§ **Instructions to follow**
Find every line of the records that has "will" and return it.

==== Dataset records

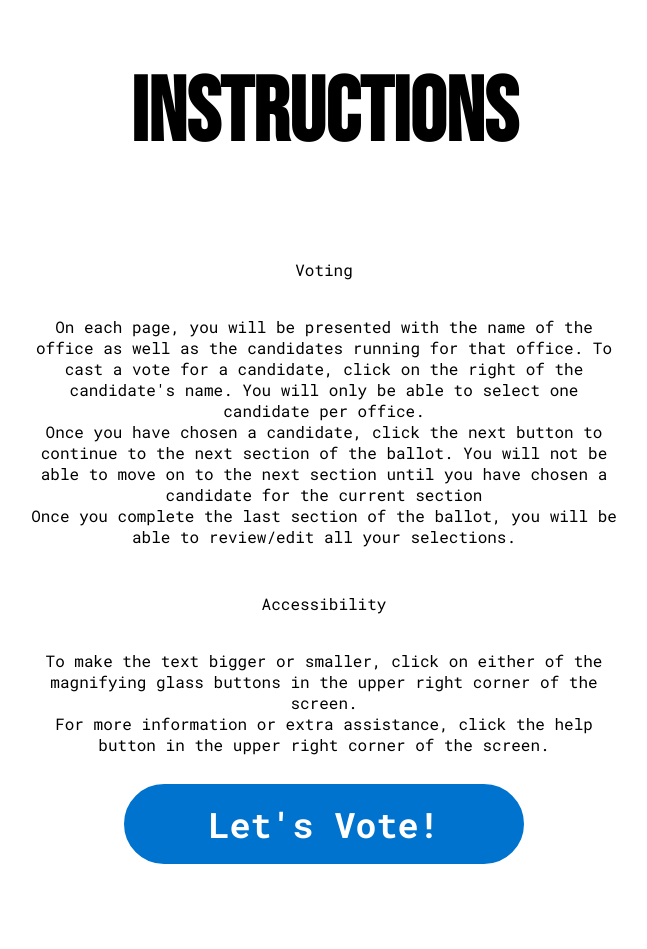
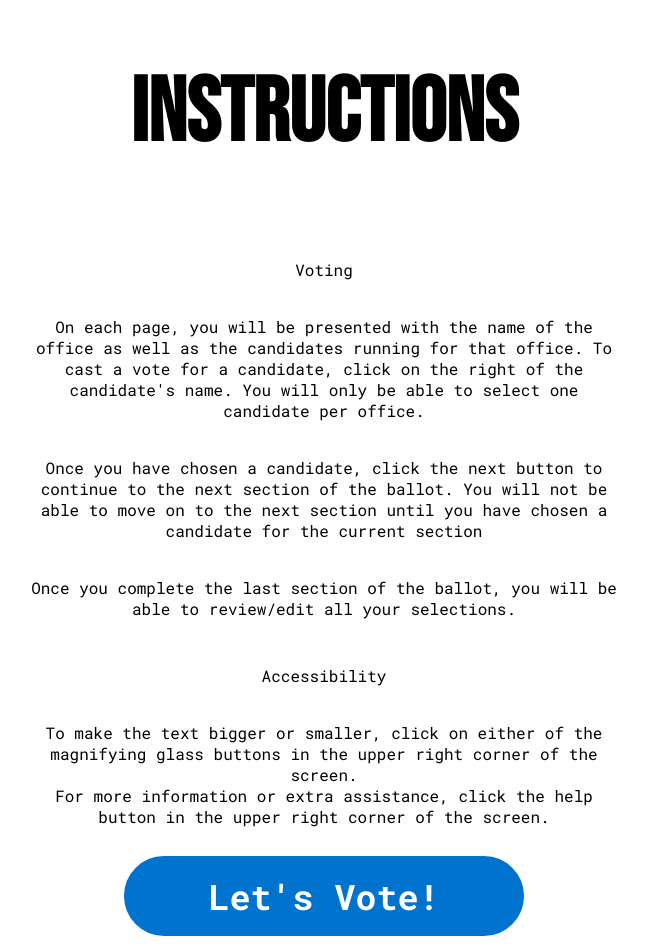
Before and after one commit to josegtrs/HCIProject, a React (Create React App) app in the folder hci/: page /instructions in a window 1280 px wide. Shown: the whole page, without its empty margins (316-963 px from the left). Before the commit the page ends 877 px from the top, so only its background shows below. Built offline with nearby package versions, Linux system fonts and the light colour scheme.

Commit message:
fixed formatting

```diff
--- a/hci/src/Components/LetsVote/Instructions.jsx
+++ b/hci/src/Components/LetsVote/Instructions.jsx
@@ -16,9 +16,13 @@ export const Instructions = () => {
         <p style={{}} className="instruction-sub-header"> Voting </p>
         <p className='instructions'>
             On each page, you will be presented with the name of the office as well as the candidates running for that office.
-            To cast a vote for a candidate, click on the right of the candidate's name. You will only be able to select one candidate per office.<br></br>
+            To cast a vote for a candidate, click on the right of the candidate's name. You will only be able to select one candidate per office.
+        </p>
+        <p className='instructions'>
             Once you have chosen a candidate, click the next button to continue to the next section of the ballot.
-            You will not be able to move on to the next section until you have chosen a candidate for the current section<br></br>
+            You will not be able to move on to the next section until you have chosen a candidate for the current section
+        </p>
+        <p className='instructions'>
             Once you complete the last section of the ballot, you will be able to review/edit all your selections.
 
         </p>
```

========

§ **Result of this task**
             On each page, you will be presented with the name of the office as well as the candidates running for that office.
-            To cast a vote for a candidate, click on the right of the candidate's name. You will only be able to select one candidate per office.<br></br>
+            To cast a vote for a candidate, click on the right of the candidate's name. You will only be able to select one candidate per office.
-            You will not be able to move on to the next section until you have chosen a candidate for the current section<br></br>
+            You will not be able to move on to the next section until you have chosen a candidate for the current section
             Once you complete the last section of the ballot, you will be able to review/edit all your selections.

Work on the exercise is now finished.